The Suica Card is a pre-paid e-cash smartcard that comes in very handy when travelling on JR lines in Greater Tokyo. It can be bought at every station at a special ticktet machines and costs initially 2000 ¥ of which 500 ¥ are kept as a deposit. Inside this card is a special chip that whenever it touches the special Suica area at the automatic toll gate the the lowest fare is substracted. You are now free to go anywhere on the JR network and when you leave you simply touch the toll-gate and it opens. It helps saving time and it can also be placed on the toll-gate when its still in the wallet. When not enough money is left you can recharge it at ticket machines inside the toll-gate area or outside.

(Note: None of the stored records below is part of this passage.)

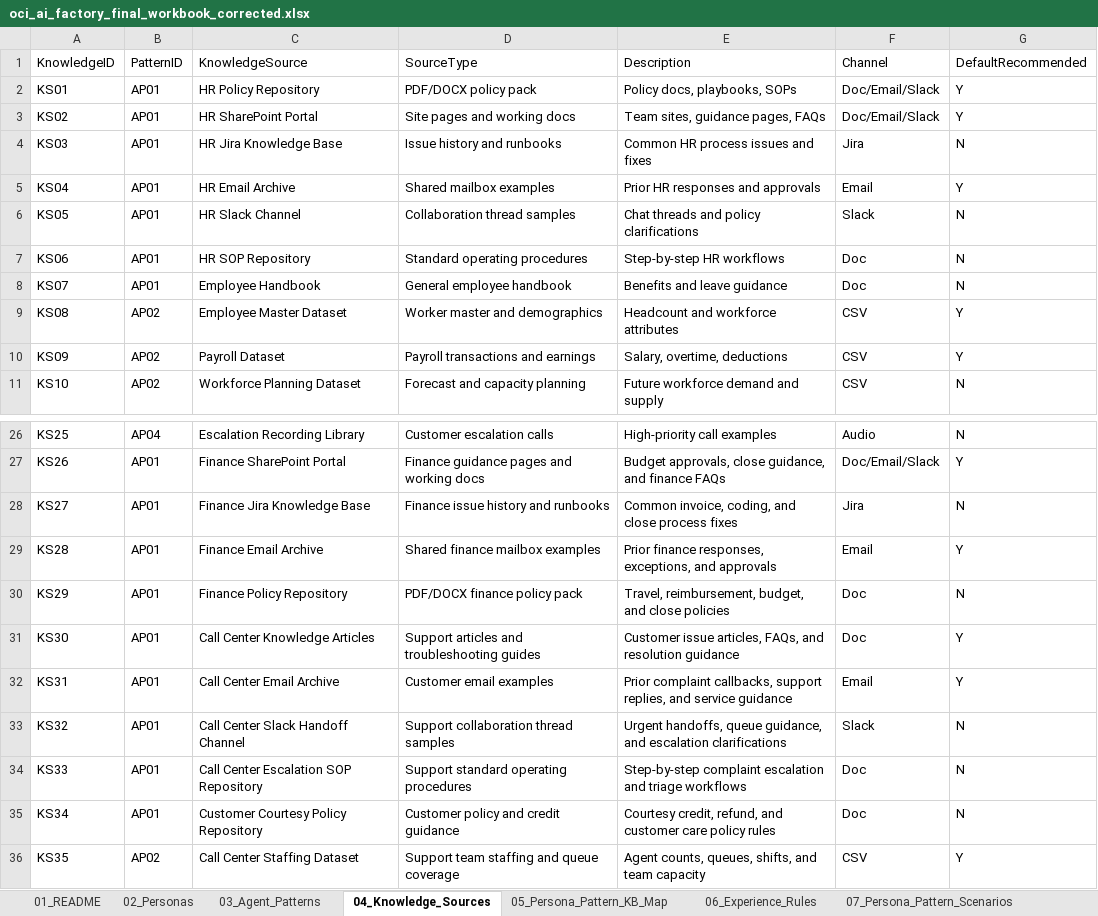
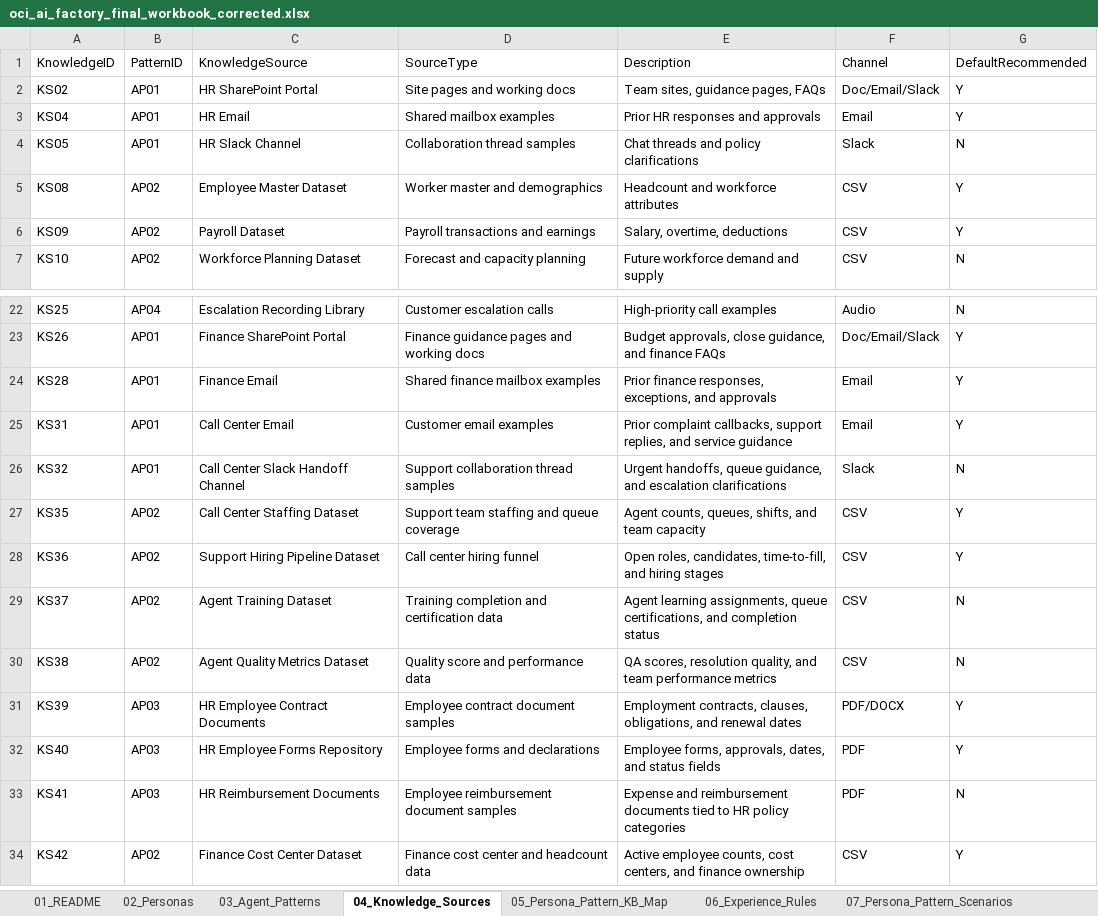
Before and after one commit to harihara11/AgentifymeOCI, an Excel workbook: oci_ai_factory_final_workbook_corrected.xlsx, sheet 04_Knowledge_Sources, drawn as a sheet; only a part is shown, gaps mark what is left out; the shorter side is filled out with more unchanged rows; values as stored, in another font and other column widths than the file's, no borders; removed rows and columns are numbered as before the commit, all else as after; the diff names each change by its address in the sheet, - before the commit and + after, or states it on an @@ line.

```diff
--- a/oci_ai_factory_final_workbook_corrected.xlsx (sheet 04_Knowledge_Sources)
+++ b/oci_ai_factory_final_workbook_corrected.xlsx (sheet 04_Knowledge_Sources)
-row 2: KS01 | AP01 | HR Policy Repository | PDF/DOCX policy pack | Policy docs, playbooks, SOPs | Doc/Email/Slack | Y
-row 4: KS03 | AP01 | HR Jira Knowledge Base | Issue history and runbooks | Common HR process issues and fixes | Jira | N
-C3: HR Email Archive
+C3: HR Email
-row 7: KS06 | AP01 | HR SOP Repository | Standard operating procedures | Step-by-step HR workflows | Doc | N
-row 8: KS07 | AP01 | Employee Handbook | General employee handbook | Benefits and leave guidance | Doc | N
-row 28: KS27 | AP01 | Finance Jira Knowledge Base | Finance issue history and runbooks | Common invoice, coding, and close process fixes | Jira | N
-C24: Finance Email Archive
+C24: Finance Email
-row 30: KS29 | AP01 | Finance Policy Repository | PDF/DOCX finance policy pack | Travel, reimbursement, budget, and close policies | Doc | N
-row 31: KS30 | AP01 | Call Center Knowledge Articles | Support articles and troubleshooting guides | Customer issue articles, FAQs, and resolution guidance | Doc | Y
-C25: Call Center Email Archive
+C25: Call Center Email
-row 34: KS33 | AP01 | Call Center Escalation SOP Repository | Support standard operating procedures | Step-by-step complaint escalation and triage workflows | Doc | N
-row 35: KS34 | AP01 | Customer Courtesy Policy Repository | Customer policy and credit guidance | Courtesy credit, refund, and customer care policy rules | Doc | N
```
Also changed, not shown: sheet 08_Scenario_QnA, sheet 09_Sample_Responses, sheet 05_Persona_Pattern_KB_Map, sheet 07_Persona_Pattern_Scenarios, sheet 10_Blueprint_Map, sheet 11_Content_Repository_Map, 1 more sheet, 4 other files.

Starting now more and more shops throughout Tokyo take or will take the Suica card for purchasing goods with only one touch.
As previously noted, Tokyo (and Japan in general) seem to have a very efficient and oganised transport system. Whatever mode of transport we used was always clean, on time and user-friendly. The tickets are also cheap, especially if you get a Day's pass which cost about 730 yen and you can ride in any of the trains around the pink area in the Tokyo map you get from the info tourism desk at any station.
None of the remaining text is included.